TASK DETAILS: Go through the records and copy each line where the word "left" occurs.

DATA EXCERPTS:
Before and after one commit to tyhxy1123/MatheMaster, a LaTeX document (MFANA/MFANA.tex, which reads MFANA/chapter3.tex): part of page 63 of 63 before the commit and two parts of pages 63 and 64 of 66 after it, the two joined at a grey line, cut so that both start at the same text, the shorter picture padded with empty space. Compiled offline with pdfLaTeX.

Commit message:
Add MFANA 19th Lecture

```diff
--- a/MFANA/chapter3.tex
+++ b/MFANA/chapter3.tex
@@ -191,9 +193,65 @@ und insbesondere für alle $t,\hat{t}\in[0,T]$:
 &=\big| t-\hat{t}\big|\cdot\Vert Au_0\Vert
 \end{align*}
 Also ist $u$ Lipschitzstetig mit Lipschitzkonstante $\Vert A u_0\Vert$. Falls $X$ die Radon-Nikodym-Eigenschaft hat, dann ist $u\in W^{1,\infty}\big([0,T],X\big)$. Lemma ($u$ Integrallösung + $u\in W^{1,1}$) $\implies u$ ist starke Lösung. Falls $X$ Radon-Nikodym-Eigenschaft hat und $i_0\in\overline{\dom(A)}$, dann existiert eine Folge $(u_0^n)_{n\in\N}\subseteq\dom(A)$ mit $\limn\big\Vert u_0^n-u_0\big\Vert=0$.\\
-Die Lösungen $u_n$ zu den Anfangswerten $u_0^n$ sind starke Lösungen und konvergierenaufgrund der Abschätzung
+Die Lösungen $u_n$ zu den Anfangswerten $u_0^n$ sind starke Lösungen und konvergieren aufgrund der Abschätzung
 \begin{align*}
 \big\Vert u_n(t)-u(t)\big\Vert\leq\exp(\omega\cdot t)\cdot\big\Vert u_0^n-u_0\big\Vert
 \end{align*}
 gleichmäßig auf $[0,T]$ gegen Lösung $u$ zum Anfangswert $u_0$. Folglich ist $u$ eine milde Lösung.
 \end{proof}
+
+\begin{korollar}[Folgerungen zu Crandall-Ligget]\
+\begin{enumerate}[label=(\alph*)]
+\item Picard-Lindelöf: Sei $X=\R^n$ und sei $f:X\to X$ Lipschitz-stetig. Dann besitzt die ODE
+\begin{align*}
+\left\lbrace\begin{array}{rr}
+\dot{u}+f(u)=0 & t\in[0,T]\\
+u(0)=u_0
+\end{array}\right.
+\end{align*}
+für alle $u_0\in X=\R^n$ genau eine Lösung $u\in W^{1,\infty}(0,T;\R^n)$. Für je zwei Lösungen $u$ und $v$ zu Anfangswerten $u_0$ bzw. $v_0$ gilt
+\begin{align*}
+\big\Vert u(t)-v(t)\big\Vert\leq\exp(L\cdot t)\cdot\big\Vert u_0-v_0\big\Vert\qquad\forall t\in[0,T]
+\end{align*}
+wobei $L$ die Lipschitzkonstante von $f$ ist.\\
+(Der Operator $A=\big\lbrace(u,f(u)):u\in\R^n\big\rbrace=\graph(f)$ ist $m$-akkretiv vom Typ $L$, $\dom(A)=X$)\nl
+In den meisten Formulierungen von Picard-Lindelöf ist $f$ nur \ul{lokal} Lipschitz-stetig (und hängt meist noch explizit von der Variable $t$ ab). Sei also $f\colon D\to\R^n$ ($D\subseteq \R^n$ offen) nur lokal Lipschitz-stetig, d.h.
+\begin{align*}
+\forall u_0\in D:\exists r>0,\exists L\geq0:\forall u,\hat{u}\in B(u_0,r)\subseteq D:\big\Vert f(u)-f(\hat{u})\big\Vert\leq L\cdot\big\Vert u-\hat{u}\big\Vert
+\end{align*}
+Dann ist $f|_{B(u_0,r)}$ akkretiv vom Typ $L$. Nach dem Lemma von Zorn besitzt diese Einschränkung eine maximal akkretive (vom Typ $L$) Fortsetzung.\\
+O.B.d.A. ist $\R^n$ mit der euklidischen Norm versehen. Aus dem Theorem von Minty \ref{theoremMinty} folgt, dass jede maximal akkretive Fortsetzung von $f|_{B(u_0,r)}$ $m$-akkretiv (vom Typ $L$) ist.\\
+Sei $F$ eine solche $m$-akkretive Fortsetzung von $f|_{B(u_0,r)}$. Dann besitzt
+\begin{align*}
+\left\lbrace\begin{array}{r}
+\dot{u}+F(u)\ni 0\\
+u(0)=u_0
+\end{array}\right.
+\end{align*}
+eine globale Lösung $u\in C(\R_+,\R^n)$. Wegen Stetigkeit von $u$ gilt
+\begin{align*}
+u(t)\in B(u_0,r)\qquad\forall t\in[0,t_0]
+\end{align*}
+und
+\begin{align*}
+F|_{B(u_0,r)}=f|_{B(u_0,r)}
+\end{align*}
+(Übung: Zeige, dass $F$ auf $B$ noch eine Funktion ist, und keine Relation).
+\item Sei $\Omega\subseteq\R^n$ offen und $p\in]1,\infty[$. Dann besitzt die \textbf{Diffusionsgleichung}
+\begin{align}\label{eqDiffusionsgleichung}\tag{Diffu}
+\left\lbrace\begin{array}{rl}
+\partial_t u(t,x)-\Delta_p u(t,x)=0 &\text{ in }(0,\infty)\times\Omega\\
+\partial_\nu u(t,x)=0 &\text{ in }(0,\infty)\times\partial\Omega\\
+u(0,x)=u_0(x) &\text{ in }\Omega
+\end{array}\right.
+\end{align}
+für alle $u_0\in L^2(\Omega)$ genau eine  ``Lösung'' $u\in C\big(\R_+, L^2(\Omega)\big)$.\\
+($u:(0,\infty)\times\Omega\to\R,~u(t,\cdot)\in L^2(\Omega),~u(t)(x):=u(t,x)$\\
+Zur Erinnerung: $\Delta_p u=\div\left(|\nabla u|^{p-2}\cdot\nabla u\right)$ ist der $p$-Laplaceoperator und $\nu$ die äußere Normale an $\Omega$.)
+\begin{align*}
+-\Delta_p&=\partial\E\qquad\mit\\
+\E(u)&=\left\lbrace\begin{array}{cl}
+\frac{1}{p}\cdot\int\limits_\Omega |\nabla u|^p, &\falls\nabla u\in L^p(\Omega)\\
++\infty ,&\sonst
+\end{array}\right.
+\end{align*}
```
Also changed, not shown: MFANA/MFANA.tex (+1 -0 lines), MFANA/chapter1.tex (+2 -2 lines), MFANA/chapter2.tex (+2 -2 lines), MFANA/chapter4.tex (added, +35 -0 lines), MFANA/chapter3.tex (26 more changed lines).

SOLUTION FOR THIS TASK:
+\left\lbrace\begin{array}{rr}
+\left\lbrace\begin{array}{r}
+\left\lbrace\begin{array}{rl}
+Zur Erinnerung: $\Delta_p u=\div\left(|\nabla u|^{p-2}\cdot\nabla u\right)$ ist der $p$-Laplaceoperator und $\nu$ die äußere Normale an $\Omega$.)
+\E(u)&=\left\lbrace\begin{array}{cl}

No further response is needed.